Some of the SRC’s reform goals were not achieved. Except for four schools targeted to be charters, the other so-called "partnership schools" targeted for reform do not have designated community partners. Nor have the members of proposed Education Reform Advisory Councils (ERACs), designed to provided community input on a neighborhood basis and citywide, been designated. Vallas said ERAC members would be named in October.

But with all the changes taking place, District officials said they were delighted with the smooth start.

"It was indeed a great opening," commented SCR Chair James Nevels.

Not everything was smooth for Edison at its 20 schools, however. Just days before the start of the school year, trucks rolled up to Edison’s schools and took away many of the supplies that had previously been delivered. The company contended that they were nonessential supplies and said their contract was not adequate to cover the costs of what had been delivered.

Vallas expressed distress both at the Edison supply cuts and at a decision by the company to eliminate nonteaching assistants (NTAs) and supportive services assistants (SSAs) at their schools. Edison also made cuts to the secretarial staff.

Prior to school opening, Vallas ordered Edison to restore one NTA and two SSAs to each of their schools to provide more adult supervision.

One week into the school year, a series of fights and other incidents at Shaw Middle School, managed by Edison, highlighted a concern that Edison had made too deep a cutback in non-teaching personnel.

Jerry Jordan, vice president of the Philadelphia Federation of Teachers said the cuts at all the Edison schools have made teachers anxious about safety.

"When youngsters are walking in the halls at these schools, there is nobody to monitor them," he said. He said he was particularly concerned about the climate at Edison’s middle schools, which are still operating with substantially fewer NTAs than in the past. Edison officials say that NTAs are not a necessary component of their approach to discipline.

Districtwide, chronic staffing problems meant that some students opened the year without a regular teacher in the classroom. As of September 20, there were still over 100 teacher vacancies and an additional 1,200 teachers working with emergency certifications.

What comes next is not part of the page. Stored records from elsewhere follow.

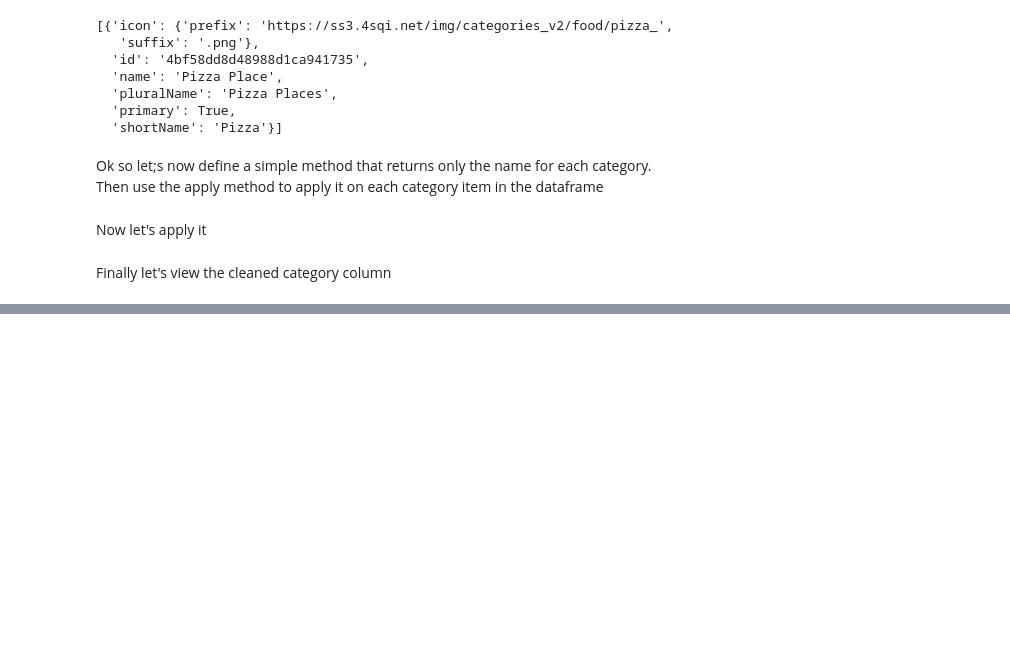
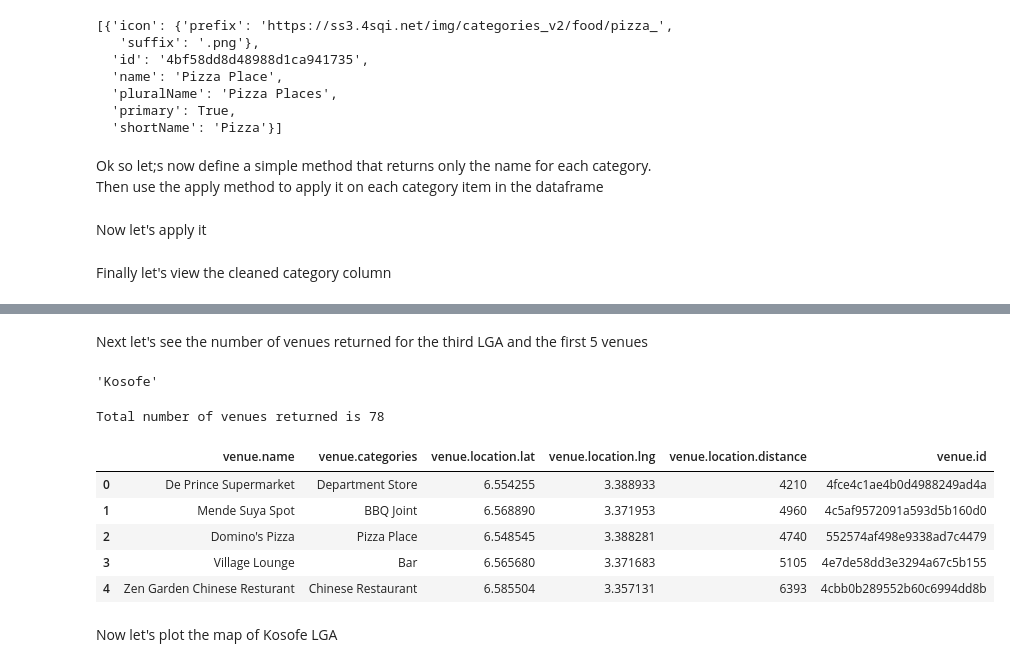
Before and after one commit to Lawrence-Krukrubo/IBM_Data_Specialization_Capstone_Project, a Jupyter notebook: applied_data_science_capstone_project.ipynb, the cells around one changed output, grey strips where cells are left out. Drawn from its saved outputs; the diff is of its cells as text; code cells hidden in the pictures; blank space fills up the shorter version.

```diff
--- a/applied_data_science_capstone_project.ipynb
+++ b/applied_data_science_capstone_project.ipynb
@@ -496,0 +623,23 @@ nearby_venues.head()
+# %% [markdown]
+Next let's see the number of venues returned for the third LGA and the first 5 venues
+# %%
+# First let's confirm the name
+copy_lagos_df.index[2]
+# %% [output]
+'Kosofe'
+# %%
+Kosofe_lga_venues = return_venues(copy_lagos_df.index[2])
+
+print('Total number of venues returned is {}'.format(len(Kosofe_lga_venues)))
+
+Kosofe_lga_venues.head()
+# %% [output]
+Total number of venues returned is 78
+|  | venue.name | venue.categories | venue.location.lat | venue.location.lng | venue.location.distance | venue.id |
+| 0 | De Prince Supermarket | Department Store | 6.554255 | 3.388933 | 4210 | 4fce4c1ae4b0d4988249ad4a |
+| 1 | Mende Suya Spot | BBQ Joint | 6.568890 | 3.371953 | 4960 | 4c5af9572091a593d5b160d0 |
+| 2 | Domino's Pizza | Pizza Place | 6.548545 | 3.388281 | 4740 | 552574af498e9338ad7c4479 |
+| 3 | Village Lounge | Bar | 6.565680 | 3.371683 | 5105 | 4e7de58dd3e3294a67c5b155 |
+| 4 | Zen Garden Chinese Resturant | Chinese Restaurant | 6.585504 | 3.357131 | 6393 | 4cbb0b289552b60c6994dd8b |
+# %% [markdown]
+Now let's plot the map of Kosofe LGA
```
Also changed, not shown: parts of 22 cells of this notebook.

Vallas has created a new office, headed by former principal Tomas Hanna, to coordinate an initiative on teacher recruitment and retention.